Shameful. By a thin margin, the House of Representatives just voted today to pass the American Health Care Act.

Despite an avalanche of warnings, the House just moved to undo years of hard work by nurses like you to provide a better health care system for our patients.

No matter how leaders try to spin today’s vote, its effects are clear, and dangerous: Ending protections for those with pre-existing conditions. Eliminating essential health benefits. Kicking 24 million people off of their coverage.

The nursing community will not allow out-of-touch politicians to threaten the lives of our patients. ANA advocates are heading to Capitol Hill on Thursday, June 8 – one month from now – to meet face-to-face with members of Congress and their staffers – can you join us?

Register for ANA’s Hill Day in D.C. on June 8 so we can make sure to save you a spot.

Not sure if you can join? Click here and we’ll send you a reminder before the final deadline.

I don’t know who exactly was in the room when leaders in the House of Representatives decided to ram their devastating repeal bill forward, but I can tell you who wasn’t in the room: Health care professionals like you and me.

I know this because no one who has direct experience with health care in America would ever support the repeal bill that the House just passed. It would put our patients in danger and interfere with our ability to deliver quality care.

Fortunately, we have an opportunity to make our voices heard in the halls of Congress – and use our power and our passion to stop disastrous measures like this from ever becoming the law of the land.

I hope you’ll be able to join me on June 8 to raise your voice. Register now for ANA Hill Day 2017.

This fight does not end here. Thank you for continuing to speak out and advocate for all of our patients.

A Profoundly Disappointing Vote

  

The American Nurses Association is strongly opposed to the American Health Care Act (AHCA) and is very disappointed with the passage of this legislation by the House of Representatives.

Representing the interests of more than 3.6 million registered nurses, the ANA has expressed serious concerns throughout the negotiation process about the negative impact the AHCA will have on the 24 million people who stand to lose insurance coverage if it becomes law, as well as the lack of transparency that has surrounded the bill.

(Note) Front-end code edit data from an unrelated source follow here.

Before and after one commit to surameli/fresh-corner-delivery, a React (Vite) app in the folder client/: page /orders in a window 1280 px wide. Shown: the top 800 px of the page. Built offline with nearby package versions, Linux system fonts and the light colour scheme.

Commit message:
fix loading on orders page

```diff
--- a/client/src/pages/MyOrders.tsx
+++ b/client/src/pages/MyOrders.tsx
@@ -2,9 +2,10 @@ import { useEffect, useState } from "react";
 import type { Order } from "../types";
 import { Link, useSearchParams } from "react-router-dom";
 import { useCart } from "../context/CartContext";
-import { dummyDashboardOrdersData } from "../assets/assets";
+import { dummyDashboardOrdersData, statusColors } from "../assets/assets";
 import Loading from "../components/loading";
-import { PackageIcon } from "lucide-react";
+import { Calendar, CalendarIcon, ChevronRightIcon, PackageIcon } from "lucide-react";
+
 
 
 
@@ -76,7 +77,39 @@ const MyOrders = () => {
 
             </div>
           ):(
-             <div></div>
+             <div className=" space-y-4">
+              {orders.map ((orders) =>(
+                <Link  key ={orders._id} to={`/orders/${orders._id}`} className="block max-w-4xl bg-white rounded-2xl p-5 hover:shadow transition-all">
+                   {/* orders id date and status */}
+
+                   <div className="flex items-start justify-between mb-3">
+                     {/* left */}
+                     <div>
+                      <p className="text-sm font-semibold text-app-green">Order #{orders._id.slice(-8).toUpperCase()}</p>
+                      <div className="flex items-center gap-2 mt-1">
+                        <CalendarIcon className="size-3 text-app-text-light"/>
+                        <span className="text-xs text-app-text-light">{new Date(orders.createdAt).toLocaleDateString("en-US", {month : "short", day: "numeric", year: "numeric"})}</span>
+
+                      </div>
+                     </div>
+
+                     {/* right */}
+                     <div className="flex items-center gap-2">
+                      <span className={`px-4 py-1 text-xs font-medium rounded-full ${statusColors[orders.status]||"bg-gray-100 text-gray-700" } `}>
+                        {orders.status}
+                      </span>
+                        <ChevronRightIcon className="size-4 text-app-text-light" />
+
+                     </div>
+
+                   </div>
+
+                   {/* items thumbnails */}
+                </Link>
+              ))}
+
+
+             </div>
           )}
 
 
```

Getty Images
Getty Images

“Over the past several weeks, nurses from across the country expressed their strong disapproval for this bill, which would have a great impact on the health of the nation,” said ANA President Pamela F. Cipriano, PhD, RN, FAAN. “Today, Congress not only ignored the voice of the nation’s most honest and ethical profession and largest group of health care professionals. It also ignored the almost 15 million people in the United States with pre-existing conditions who will now have no protection from insurer discrimination.”

As currently written, the AHCA would cut Medicaid funding by $880 billion over 10 years, dramatically increase premiums for senior citizens, restrict millions of women from access to health care, weaken the sustainability of Medicare, and repeal income-based subsidies that have made it possible for millions of families to buy health insurance.

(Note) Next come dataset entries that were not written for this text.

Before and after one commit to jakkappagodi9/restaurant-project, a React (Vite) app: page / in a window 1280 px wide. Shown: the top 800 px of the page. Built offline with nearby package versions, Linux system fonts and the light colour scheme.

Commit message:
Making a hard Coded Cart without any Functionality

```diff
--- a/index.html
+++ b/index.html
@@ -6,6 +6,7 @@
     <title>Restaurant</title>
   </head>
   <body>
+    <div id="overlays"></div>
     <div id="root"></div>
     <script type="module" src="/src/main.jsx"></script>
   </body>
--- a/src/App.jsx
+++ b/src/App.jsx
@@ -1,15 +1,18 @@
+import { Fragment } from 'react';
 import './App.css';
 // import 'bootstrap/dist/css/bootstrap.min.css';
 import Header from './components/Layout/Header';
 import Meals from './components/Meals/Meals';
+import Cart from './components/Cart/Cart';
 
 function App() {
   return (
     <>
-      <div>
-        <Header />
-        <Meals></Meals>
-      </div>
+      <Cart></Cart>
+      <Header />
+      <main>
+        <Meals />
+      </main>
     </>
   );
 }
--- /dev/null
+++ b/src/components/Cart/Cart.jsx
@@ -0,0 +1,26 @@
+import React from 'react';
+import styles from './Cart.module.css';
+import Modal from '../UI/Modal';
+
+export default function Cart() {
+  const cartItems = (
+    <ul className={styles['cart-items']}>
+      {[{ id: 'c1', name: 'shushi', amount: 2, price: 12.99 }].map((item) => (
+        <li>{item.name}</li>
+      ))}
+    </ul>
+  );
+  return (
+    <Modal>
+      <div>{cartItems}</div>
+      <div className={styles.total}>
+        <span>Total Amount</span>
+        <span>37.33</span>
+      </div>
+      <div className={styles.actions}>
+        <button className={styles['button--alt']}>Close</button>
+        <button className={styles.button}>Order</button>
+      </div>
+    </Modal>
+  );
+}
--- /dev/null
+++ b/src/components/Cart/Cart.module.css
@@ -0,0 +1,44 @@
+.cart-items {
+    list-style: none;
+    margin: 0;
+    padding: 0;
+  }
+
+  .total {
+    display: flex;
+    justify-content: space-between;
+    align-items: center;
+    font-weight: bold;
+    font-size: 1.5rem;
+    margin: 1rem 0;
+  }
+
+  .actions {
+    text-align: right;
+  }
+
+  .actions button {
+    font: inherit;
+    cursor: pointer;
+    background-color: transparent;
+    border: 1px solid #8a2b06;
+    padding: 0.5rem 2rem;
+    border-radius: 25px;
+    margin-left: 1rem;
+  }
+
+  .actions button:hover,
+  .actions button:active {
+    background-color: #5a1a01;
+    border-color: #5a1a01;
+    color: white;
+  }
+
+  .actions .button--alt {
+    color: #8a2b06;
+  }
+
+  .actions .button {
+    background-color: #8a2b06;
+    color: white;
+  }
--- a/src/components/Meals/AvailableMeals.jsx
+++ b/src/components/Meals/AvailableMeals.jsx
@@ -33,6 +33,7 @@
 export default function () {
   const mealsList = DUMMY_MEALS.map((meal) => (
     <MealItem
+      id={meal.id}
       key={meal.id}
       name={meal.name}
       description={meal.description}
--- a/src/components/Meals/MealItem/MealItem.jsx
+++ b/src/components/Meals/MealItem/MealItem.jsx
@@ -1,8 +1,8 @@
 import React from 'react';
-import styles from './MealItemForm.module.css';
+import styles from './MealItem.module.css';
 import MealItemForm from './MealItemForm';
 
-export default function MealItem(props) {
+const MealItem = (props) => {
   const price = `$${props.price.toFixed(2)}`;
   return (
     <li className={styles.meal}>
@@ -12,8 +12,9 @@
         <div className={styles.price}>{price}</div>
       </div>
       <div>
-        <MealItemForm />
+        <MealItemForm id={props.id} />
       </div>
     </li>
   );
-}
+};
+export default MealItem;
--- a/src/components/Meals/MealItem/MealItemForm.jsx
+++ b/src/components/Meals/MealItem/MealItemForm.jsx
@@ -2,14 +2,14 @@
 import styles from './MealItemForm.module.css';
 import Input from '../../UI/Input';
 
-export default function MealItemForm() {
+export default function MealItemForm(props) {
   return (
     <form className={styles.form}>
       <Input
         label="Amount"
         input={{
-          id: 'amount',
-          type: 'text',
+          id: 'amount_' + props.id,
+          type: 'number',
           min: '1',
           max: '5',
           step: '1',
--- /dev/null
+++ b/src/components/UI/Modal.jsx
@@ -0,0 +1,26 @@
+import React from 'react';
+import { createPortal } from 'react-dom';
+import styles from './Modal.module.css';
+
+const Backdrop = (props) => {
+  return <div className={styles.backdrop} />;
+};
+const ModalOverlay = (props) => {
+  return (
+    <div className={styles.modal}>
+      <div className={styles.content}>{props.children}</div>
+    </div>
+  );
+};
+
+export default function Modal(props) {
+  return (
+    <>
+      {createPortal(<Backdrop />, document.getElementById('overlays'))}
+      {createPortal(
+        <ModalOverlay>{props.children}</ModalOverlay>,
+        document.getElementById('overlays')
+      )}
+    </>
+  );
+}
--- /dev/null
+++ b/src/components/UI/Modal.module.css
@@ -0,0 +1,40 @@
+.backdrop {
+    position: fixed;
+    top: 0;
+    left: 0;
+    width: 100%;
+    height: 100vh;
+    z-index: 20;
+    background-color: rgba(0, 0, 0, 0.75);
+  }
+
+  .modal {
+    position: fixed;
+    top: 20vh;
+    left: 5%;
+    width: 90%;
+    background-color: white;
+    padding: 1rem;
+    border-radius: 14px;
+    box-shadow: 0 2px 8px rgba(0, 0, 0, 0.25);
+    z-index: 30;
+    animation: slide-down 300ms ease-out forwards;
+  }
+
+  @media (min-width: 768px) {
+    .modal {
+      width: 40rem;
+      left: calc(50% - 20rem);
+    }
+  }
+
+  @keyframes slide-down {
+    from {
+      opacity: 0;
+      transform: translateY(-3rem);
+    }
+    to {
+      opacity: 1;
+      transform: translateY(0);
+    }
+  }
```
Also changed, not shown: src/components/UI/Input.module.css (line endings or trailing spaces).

In addition, states would have the option to waive essential health benefit protections that prevent insurance companies from charging Americans with pre-existing conditions significantly more for coverage. Even worse, insurers could decline coverage for substance abuse treatment, maternity care, and preventive services. Last minute attempts to stabilize the bill’s risk pools for the more than 15 million Americans with pre-existing conditions were wholly inadequate and will leave our nation’s sickest vulnerable.

As this legislation moves to the U.S. Senate, the ANA urges Senators to allow for thoughtful, public feedback in the face of reforms that would have such a far-reaching and personal impact across the nation.

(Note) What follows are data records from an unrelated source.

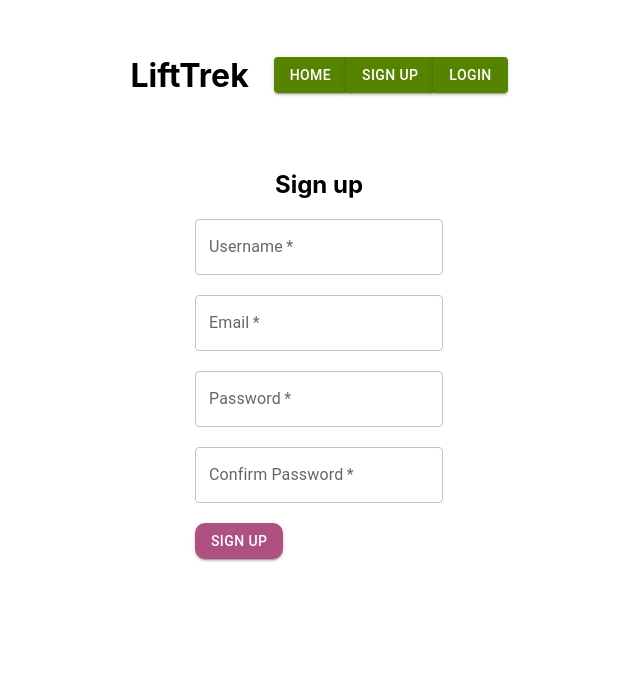
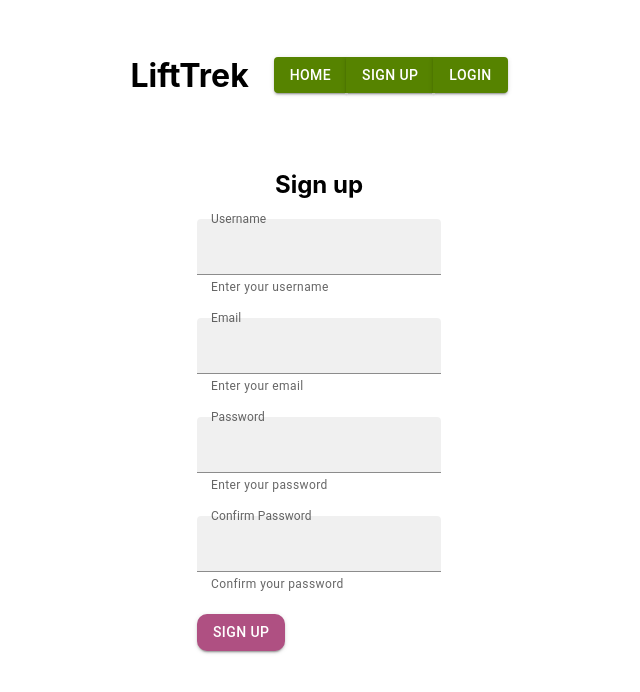
Before and after one commit to andrewcapro/CS554_Final_Project, a React (Create React App) app in the folder lifttrek/: page /signup in a window 1280 px wide. Shown: the top 692 px of the page, without its empty margins (321-961 px from the left). Built offline with nearby package versions, Linux system fonts and the light colour scheme; no server answers.

Commit message:
fixed form css tota11y issues

```diff
--- a/lifttrek/src/App.css
+++ b/lifttrek/src/App.css
@@ -1,6 +1,10 @@
 a {
   text-decoration: none;
   color: white;
+}
+
+span {
+  color: #767676;
 }
 
 .appHeader {
--- a/lifttrek/src/components/CreateComment.js
+++ b/lifttrek/src/components/CreateComment.js
@@ -30,7 +30,8 @@ function CreateComment(props) {
             onChange={(e) => handleCommentChange(e)}
             id="body"
             name="body"
-            label="Comment">
+            label="Comment"
+            variant="standard">
             </TextField>
         <br></br>
         <br></br>
--- a/lifttrek/src/components/CreatePost.js
+++ b/lifttrek/src/components/CreatePost.js
@@ -141,6 +141,7 @@ function CreatePost() {
               id="Title1"
               label="Title"
               required
+              variant="standard"
             />
             <br/>
             <TextField
@@ -149,6 +150,7 @@ function CreatePost() {
               id="Body1"
               label="Body"
               required
+              variant="standard"
             />
             <br/>
             <Button style={{ marginLeft: '10px' }} id="submitButton" variant="contained" onClick={makeTextPost}>
@@ -170,6 +172,7 @@ function CreatePost() {
               id="Title2"
               label="Title"
               required
+              variant="standard"
             />
             <br/>
             <Input
@@ -204,6 +207,7 @@ function CreatePost() {
               id="Title3"
               label="Title"
               required
+              variant="standard"
             />
             <br/>
             <InputLabel id="workout-select-label">Workout</InputLabel>
@@ -214,6 +218,7 @@ function CreatePost() {
               onChange={handleWorkoutChange}
               value={selectedWorkout.value}
               style={{ minWidth: 200, marginTop: 5, marginBottom: 5, textAlign: 'center' }}
+              variant="standard"
             >
               <MenuItem value='-'>----------</MenuItem>
               {workoutData &&
--- a/lifttrek/src/components/Home.js
+++ b/lifttrek/src/components/Home.js
@@ -4,7 +4,7 @@ function Home() {
   return (
     <div style={{ display: "flex", flexDirection: "column", alignItems: "center" }}>
       <h2>Welcome to LiftTrek</h2>
-      <p>What is LiftTrek about? Ever wanted to start working out, but did not know where to start? With countless muscles on the human body, and even more possible exercises, the options can be overwhelming and result in demotivation. With LiftTrek, you would be able to choose from a variety of muscles or muscle groups with a specific goal, and create a workout plan! At the same time, users can track their progress by uploading pictures after their workouts (with basic editing capabilities). Functioning as a form of social media, users can view exercise plans of other users and relevant images, leaving comments, likes, or adding the workout to their favorites.</p>
+      <p style={{marginLeft: "150px", marginRight: "150px"}}>What is LiftTrek about? Ever wanted to start working out, but did not know where to start? With countless muscles on the human body, and even more possible exercises, the options can be overwhelming and result in demotivation. With LiftTrek, you would be able to choose from a variety of muscles or muscle groups with a specific goal, and create a workout plan! At the same time, users can track their progress by uploading pictures after their workouts (with basic editing capabilities). Functioning as a form of social media, users can view exercise plans of other users and relevant images, leaving comments, likes, or adding the workout to their favorites.</p>
     </div>
   )
 }
--- a/lifttrek/src/components/MyWorkouts.js
+++ b/lifttrek/src/components/MyWorkouts.js
@@ -108,9 +108,13 @@ function MyWorkouts() {
                     })}
                     </CardContent>
                     <div style={{ textAlign: "center" }}>
-                        <Button size="small" variant="contained" id="blueButton">
-                            <NavLink to={`/myworkouts/${id}`}>Learn More</NavLink>
-                        </Button>
+                        <Tooltip title="Learn More">
+                          <Button size="small" variant="contained" id="blueButton">
+                              <NavLink to={`/myworkouts/${id}`}>Learn More</NavLink>
+                          </Button>
+                        </Tooltip>
+
+
                         <Tooltip title="Delete">
                             <IconButton style={{ display: "inline-block" }} onClick={() => { deleteWorkout(id) }}>
                                 <DeleteIcon />
--- a/lifttrek/src/components/SignUp.js
+++ b/lifttrek/src/components/SignUp.js
@@ -3,7 +3,7 @@ import {useNavigate, Navigate} from 'react-router-dom'
 import {AuthContext} from '../firebase/Auth'
 import app from '../firebase/firebase';
 import axios from "axios";
-import { TextField, Button } from '@mui/material';
+import { TextField, Button, FormControl, InputLabel, FormHelperText } from '@mui/material';
 
 function SignUp() {
     const {currentUser} = useContext(AuthContext)
@@ -40,19 +40,43 @@ function SignUp() {
       <div style={{ display: 'flex', flexDirection: 'column', alignItems: 'center' }}>
         <form onSubmit={handleSignUp}>
           <div className='form-group'>
-            <TextField name='userName' type="text" id="outlined-basic" label="Username" required variant="outlined"/>
+          <FormControl>
+            <InputLabel  shrink={true} htmlFor="username">Username</InputLabel>
+            <TextField name="userName" type="text" id="username" required variant="filled" />
+            <FormHelperText id="username-helper-text" aria-live="polite">
+              Enter your username
+            </FormHelperText>
+          </FormControl>
           </div>
           <br/>
           <div className='form-group'>
-            <TextField name='email' type="email" id="outlined-basic" label="Email" required variant="outlined"/>
+          <FormControl>
+            <InputLabel shrink={true} htmlFor="email">Email</InputLabel>
+            <TextField name='email' type="email" id="email" required variant="filled"/>
+            <FormHelperText id="email-helper-text" aria-live="polite">
+              Enter your email
+            </FormHelperText>
+          </FormControl>
           </div>
           <br/>
           <div className='form-group'>
-            <TextField name='passwordOne' type="password" id="outlined-basic" label="Password" required variant="outlined"/>
+          <FormControl>
+            <InputLabel shrink={true} htmlFor="passwordOne">Password</InputLabel>
+            <TextField name='passwordOne' type="password" id="passwordOne" required variant="filled"/>
+            <FormHelperText id="passwordTwo-helper-text" aria-live="polite">
+              Enter your password
+            </FormHelperText>
+          </FormControl>
           </div>
           <br/>
           <div className='form-group'>
-            <TextField name='passwordTwo' type="password" id="outlined-basic" label="Confirm Password" required variant="outlined"/>
+          <FormControl>
+            <InputLabel shrink={true} htmlFor="passwordTwo">Confirm Password</InputLabel>
+            <TextField name='passwordTwo' type="password" id="passwordTwo" required variant="filled"/>
+            <FormHelperText id="passwordTwo-helper-text" aria-live="polite">
+              Confirm your password
+            </FormHelperText>
+          </FormControl>
           </div>
           <br/>
           <Button variant='contained' id='submitButton' name='submitButton' type='submit'>
--- a/lifttrek/src/components/workoutforms/Random.js
+++ b/lifttrek/src/components/workoutforms/Random.js
@@ -76,6 +76,7 @@ function Random() {
           value={selectedOptions.exerciseType}
           label="exerciseType" id="exerciseType-select"
           onChange={handleChange}
+          variant="standard"
         >
           <MenuItem value="powerlifting">Powerlifting</MenuItem>
           <MenuItem value="strength">Strength</MenuItem>
@@ -90,6 +91,7 @@ function Random() {
           value={selectedOptions.musclesArray}
           label="musclesArray" id="musclesArray"
           onChange={handleChange}
+          variant="standard"
         >
           <MenuItem value={JSON.stringify(push)}>Push</MenuItem>
           <MenuItem value={JSON.stringify(pull)}>Pull</MenuItem>
@@ -105,6 +107,7 @@ function Random() {
           value={selectedOptions.difficulty}
           label="difficulty" id="difficulty"
           onChange={handleChange}
+          variant="standard"
         >
           <MenuItem value="beginner">Beginner</MenuItem>
           <MenuItem value="intermediate">Intermediate</MenuItem>
```
Also changed, not shown: lifttrek/src/components/Login.js (+15 -15 lines), lifttrek/src/components/workoutforms/Custom.js (+8 -5 lines).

“ANA asks the Senate to not deny peoples’ right to health care and quality of life by standing with the American people in opposing AHCA in its current form. ANA will continue to work with the Senate to help improve health care delivery, coverage, and affordability for all Americans,” Cipriano added.

To find out how your representative voted, click here.